BEGIN Supplied records
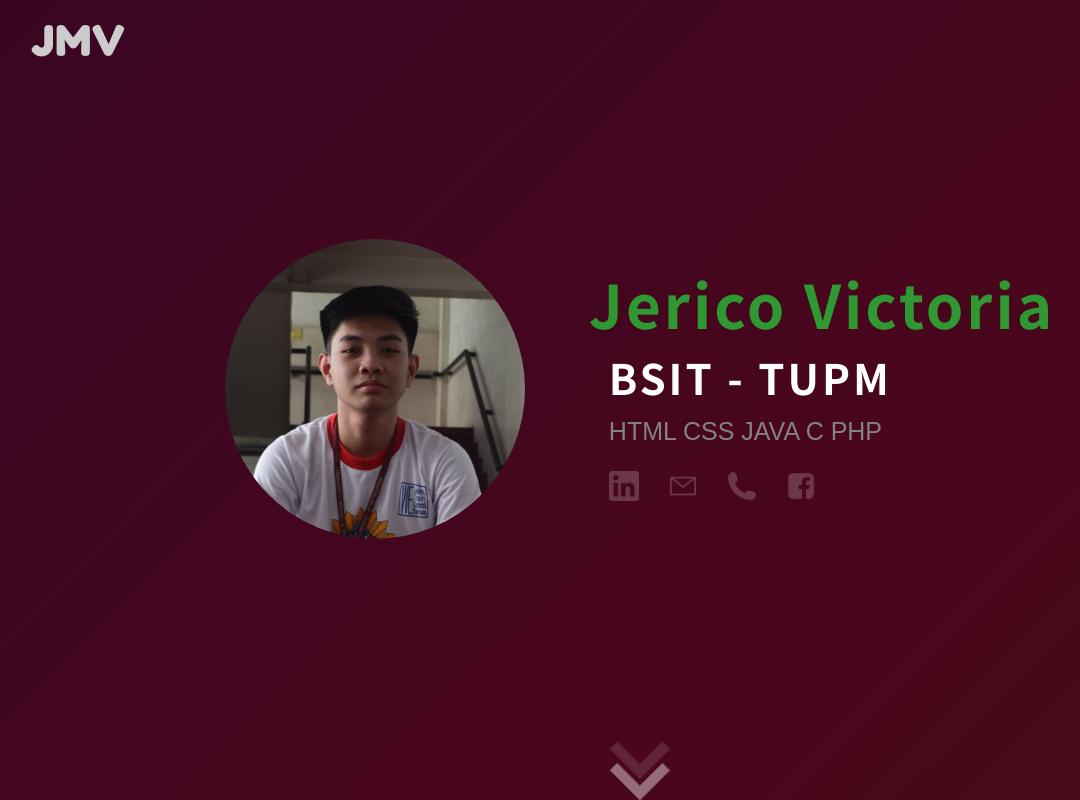
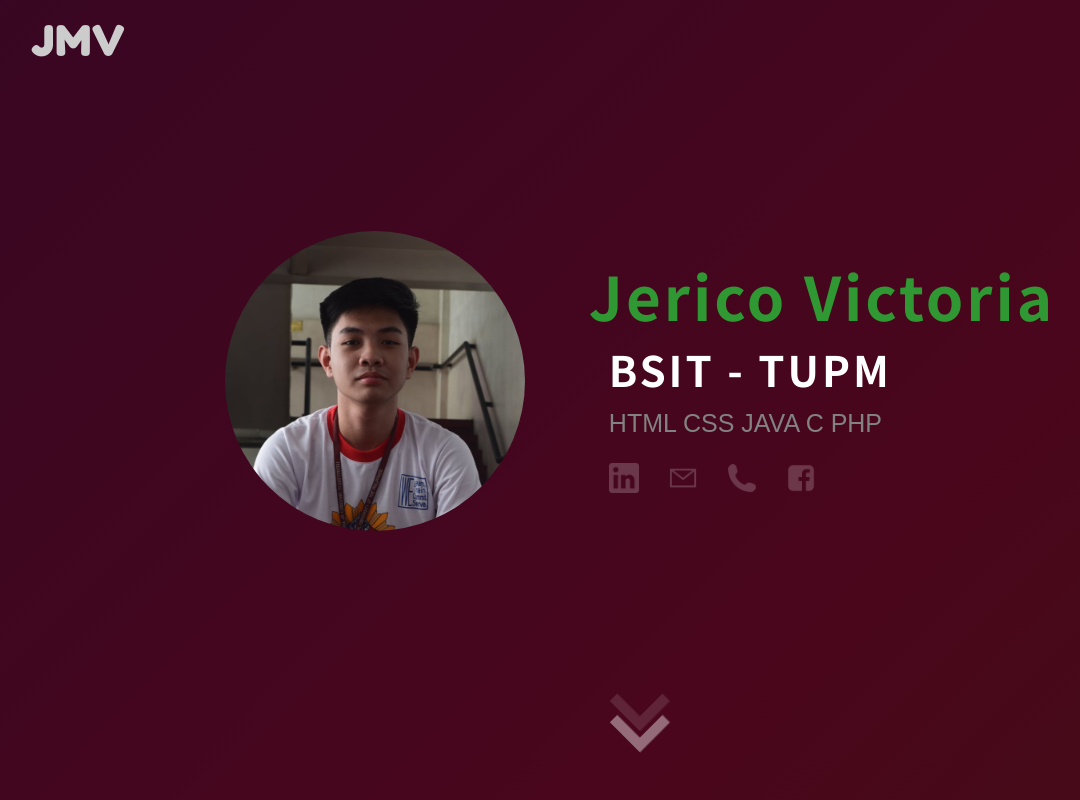
Before and after one commit to dormammuuuuu/dormammuuuuu.github.io, a plain HTML site: page index.html in a window 1280 px wide. Shown: the whole page, without its empty margins (0-1080 px from the left). Drawn offline with nearby package versions, Linux system fonts and the light colour scheme.

Commit message:
Update index.css

```diff
--- a/projects/index.css
+++ b/projects/index.css
@@ -4,8 +4,9 @@
   justify-content: center;
   align-items: center;
   background-color: transparent;
-  height: 80vh;
+  height: 70vh;
   width: 100vw;
+  margin-top: 2em;
 }
 
 .index_intro {
```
END Supplied records
**Problem description**
Set the records down again exactly, and omit any picture in them.

**Answer space**
Before and after one commit to dormammuuuuu/dormammuuuuu.github.io, a plain HTML site: page index.html in a window 1280 px wide. Shown: the whole page, without its empty margins (0-1080 px from the left). Drawn offline with nearby package versions, Linux system fonts and the light colour scheme.

Commit message:
Update index.css

```diff
--- a/projects/index.css
+++ b/projects/index.css
@@ -4,8 +4,9 @@
   justify-content: center;
   align-items: center;
   background-color: transparent;
-  height: 80vh;
+  height: 70vh;
   width: 100vw;
+  margin-top: 2em;
 }
 
 .index_intro {
```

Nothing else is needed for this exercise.